Next comes the training aspect of sprinting. As I mentioned previously; there are those who are genetically better sprinters. But with some specific training, everyone can develop a more powerful kick to the line. There are two critical parts to sprinting: top end speed and explosive power. Top end speed is the highest speed you can attain while sprinting. Explosive power is more a measure of how quickly you can accelerate. The style and type of racing that you engage in will somewhat determine which will become more important. Crit racing will generally require more explosive power due to the number of corners and the relatively short distance from the final corner to the finish line. The sprint at the end of a road race will typically begin from a higher speed, perhaps upwards of 50 kilometers an hour. So here the ability to maintain a high top end speed is critical. Make sure to look at how the bike race or races you are preparing for finish and tailor your sprint work to that.

The first part of any cycling training program should focus on generating a good foundation of aerobic fitness. Once you have addressed some base training you can start to train your sprints. Start with high-resistance sprint work to address strength and power. Start at a slower speed, under 10 kph, in your big ring and the smaller cogs on the rear cassette. Then stand up and explode on the pedals. Don’t shift, muscle the bike up to speed by accelerating against the resistance. Hold this effort for 8-10 seconds. Take at least 5 minutes to make sure to recover fully between each acceleration. Complete 3-12 of these sprints per ride, twice a week, over the course of 2-3 weeks.

Once you have worked on the strength for sprints it is time to move to more traditional sprint workouts. This workout is shooting to simulate what you may experience in a race. That is, a short burst of acceleration, then a short period where the sprint effort levels off, and then a final surge to the line. Start on a flat road and attack hard out of the saddle for 5-7 seconds to get the bike up to speed, then sit again and try to maintain that high speed for 5-7 seconds. Then in the final 5-7 seconds of the sprint, attack again! Work up to 3-5 sprints like this, each about 15-20 seconds long. Make sure to get full recovery of 5 minutes between each sprint.

One final workout you can add to your routine to improve your top end speed is to find a road with a downhill that transitions to flat ground. Use the downhill to build up your speed so you can start the sprint from 40-45 kph or faster. Between 100-200 meters from the bottom of the hill, jump hard and accelerate out of the saddle. As you transition onto flat ground, sit down and aim to keep your speed and cadence high for the remainder of the sprint. This is one of the best ways to simulate high-speed sprint finishes when you don’t have the benefit of a leadout or charging field of riders. These will be a bit longer than the other sprints, 15-25 seconds long. Complete 1-3 of these sprints with at least 10 minutes between each one.

Depending on the time of year and your goals for the upcoming season; sprints can be worked on throughout the season. Use the high-gear, low-start-speed sprint workouts in the winter.

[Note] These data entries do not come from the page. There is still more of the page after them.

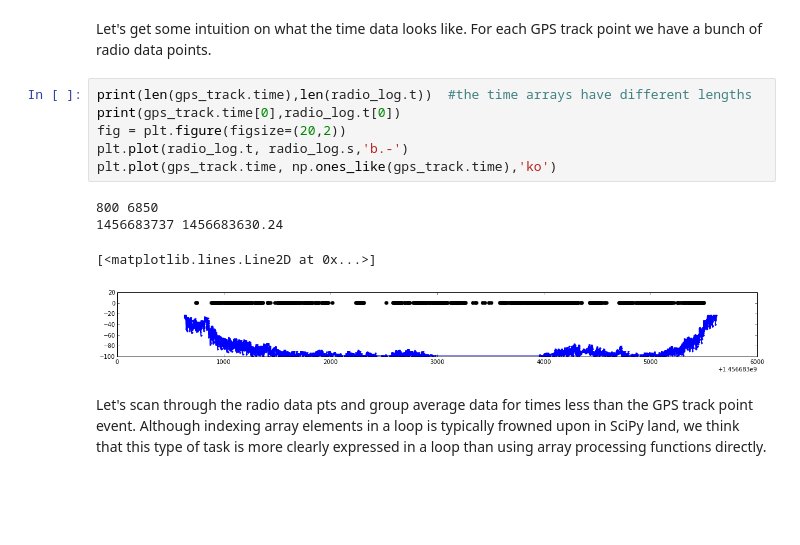
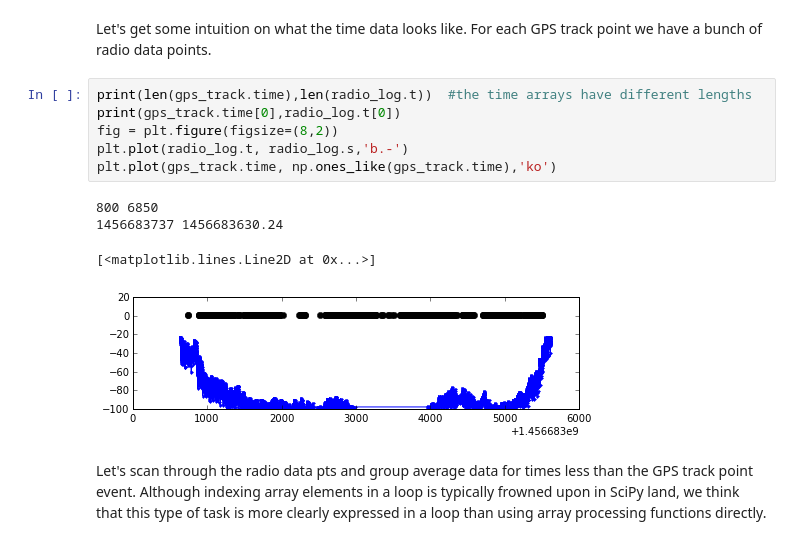
Before and after one commit to p-v-o-s/rssi-map, a Jupyter notebook: timing_match.ipynb, the cells around one changed output. Saved outputs shown, nothing was run; the diff lists cells and outputs as text; blank space fills up the shorter version.

Commit message:
fixing figsize for better github display

```diff
--- a/timing_match.ipynb
+++ b/timing_match.ipynb
@@ -28,14 +28,14 @@ Let's get some intuition on what the time data looks like. For each GPS track po
 # %%
 print(len(gps_track.time),len(radio_log.t))  #the time arrays have different lengths
 print(gps_track.time[0],radio_log.t[0])
-fig = plt.figure(figsize=(20,2))
+fig = plt.figure(figsize=(8,2))
 plt.plot(radio_log.t, radio_log.s,'b.-')
 plt.plot(gps_track.time, np.ones_like(gps_track.time),'ko')
 # %% [output]
 800 6850
 1456683737 1456683630.24
 [<matplotlib.lines.Line2D at 0x...>]
-[figure, old version]
+[figure, new version]
 # %% [markdown]
 Let's scan through the radio data pts and group average data for times less than the GPS track point event. Although indexing array elements in a loop is typically frowned upon in SciPy land, we think that this type of task is more clearly expressed in a loop than using array processing functions directly.
 # %%
```
Also changed, not shown: parts of 1 cell of this notebook.
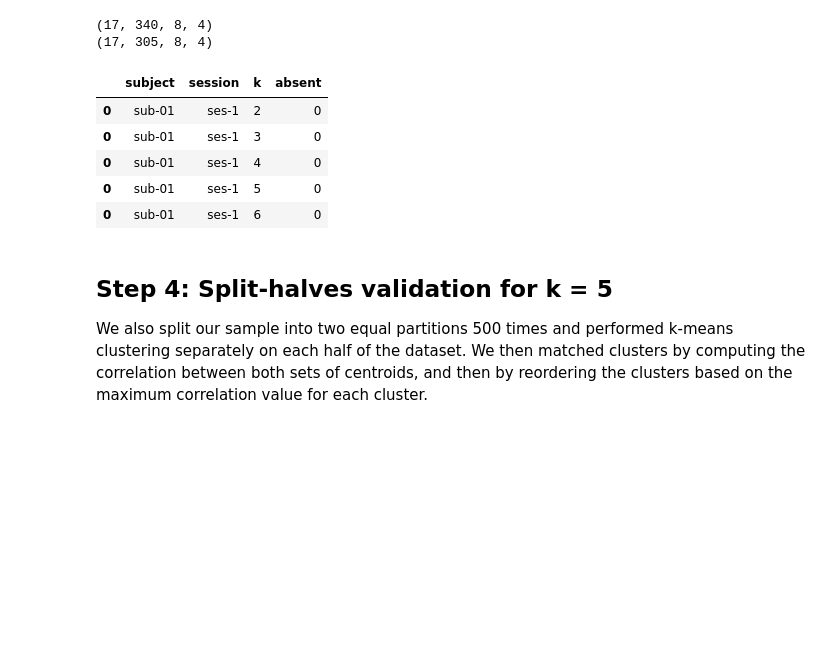
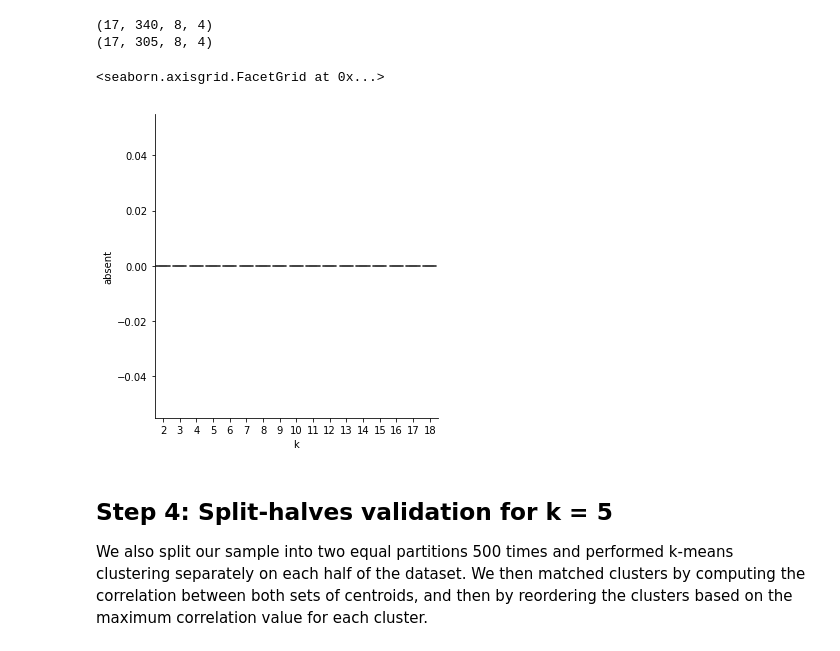
Before and after one commit to LeonBai/wm-brain-states, a Jupyter notebook: brain_states_analysis_schaefer400.ipynb, the cells around one changed output. Drawn from its saved outputs; the diff is of its cells as text; code cells hidden in the pictures; blank space fills up the shorter version.

```diff
--- a/brain_states_analysis_schaefer400.ipynb
+++ b/brain_states_analysis_schaefer400.ipynb
@@ -140,16 +140,15 @@ print(sub_ses_bs_rest.shape)
 # %%
 import numpy as np
 from functions import absent_states
+import seaborn as sns
 
 absent_states = absent_states(sub_ses_bs_dualnback)
 absent_states.head()
+
+sns.catplot(x='k', y='absent', data=absent_states, kind = 'box')
 # %% [output]
-|  | subject | session | k | absent |
-| 0 | sub-01 | ses-1 | 2 | 0 |
-| 0 | sub-01 | ses-1 | 3 | 0 |
-| 0 | sub-01 | ses-1 | 4 | 0 |
-| 0 | sub-01 | ses-1 | 5 | 0 |
-| 0 | sub-01 | ses-1 | 6 | 0 |
+<seaborn.axisgrid.FacetGrid at 0x...>
+[figure, added]
 # %% [markdown]
 Step 4: Split-halves validation for k = 5
 -------------------------------------------------------------------------
```
Also changed, not shown: parts of 20 cells of this notebook.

Start to transition to the other workouts as the spring approaches and racing begins. As you move toward your goal event make sure to take more rest between sprints. Use them only to fine tune your skills, not to hurt yourself physically.

Everyone can learn to sprint, it just takes some work! Happy Sprinting!

Colin Izzard is a Pro Coach for Carmichael Training Systems, Inc. (CTS) who thoroughly enjoys helping cyclists sprint to victory in amateur to elite level competitions. To find out what CTS can do for you, visit www.trainright.com.

Your comments
Your comments
sign up or login to post a comment